Long-term Alterations in Groundwater Chemistry Induced by Municipal Well Pumping
Jean Bahr, University of Wisconsin-Madison
Madeline Gotkowitz, Wisconsin Geological and Natural History Survey

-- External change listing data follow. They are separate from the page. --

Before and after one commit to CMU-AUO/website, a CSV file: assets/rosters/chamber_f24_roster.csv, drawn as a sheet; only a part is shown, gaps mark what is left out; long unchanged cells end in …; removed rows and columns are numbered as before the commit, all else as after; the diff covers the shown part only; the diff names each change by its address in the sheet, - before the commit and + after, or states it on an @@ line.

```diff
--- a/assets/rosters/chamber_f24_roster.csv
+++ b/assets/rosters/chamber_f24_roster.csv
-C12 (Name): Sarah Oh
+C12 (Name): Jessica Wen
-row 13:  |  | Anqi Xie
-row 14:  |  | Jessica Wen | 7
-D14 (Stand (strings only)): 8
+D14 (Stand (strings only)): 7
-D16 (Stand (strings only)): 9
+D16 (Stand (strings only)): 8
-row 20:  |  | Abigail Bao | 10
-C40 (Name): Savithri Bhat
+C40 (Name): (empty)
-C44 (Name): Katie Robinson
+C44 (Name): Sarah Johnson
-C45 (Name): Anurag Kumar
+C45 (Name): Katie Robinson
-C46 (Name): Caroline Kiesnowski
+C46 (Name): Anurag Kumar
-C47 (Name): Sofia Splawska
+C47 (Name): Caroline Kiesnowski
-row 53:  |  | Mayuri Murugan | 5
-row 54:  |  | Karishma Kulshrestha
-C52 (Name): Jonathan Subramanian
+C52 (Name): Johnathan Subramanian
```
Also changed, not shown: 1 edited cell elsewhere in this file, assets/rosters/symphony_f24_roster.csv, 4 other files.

The proposed research aims to determine the long-term effects of municipal well pumping on groundwater chemistry induced by changes in flow paths and mixing between aquifers. Of particular interest in Dane County, WI, are cross-connected wells that were drilled through the regional Eau Claire aquitard to increase productivity by drawing water from both the confined and unconfined aquifers. Mixing water of different ages and chemistry in this manner creates new geochemical environments that may allow for mobilization of undesirable trace elements. This process likely contributes to elevated concentrations of chromium, iron, and manganese observed in some Dane County wells. Understanding of the geochemical conditions being created by municipal well pumping can assist in identifying pumping strategies and well construction practices that improve water quality, thus protecting Wisconsin citizens and preserving these water resources for future use. The project will take advantage of a large body of groundwater chemistry data that has been previously collected as well as a recently revised, countyscale, groundwater flow model. The flow model will be used in conjunction with particle tracking to identify areas where flow paths have been altered from pre-development conditions in a way that is likely to have induced mixing of water from shallow sources with water in the deeper aquifer system. Solute transport modeling and geochemical modeling, constrained by available water chemistry data, will allow for additional quantification of mixing and changes in redox or other conditions. Preliminary model results will be used to identify wells from which additional water chemistry samples will be collected to improve calibration and test model predictions. An iterative modeling approach will be used with the ultimate goal of identifying hydrogeologic units that are the primary contributors to elevated concentrations of chromium, iron and manganese and to explore options to limit mobilization of these trace elements.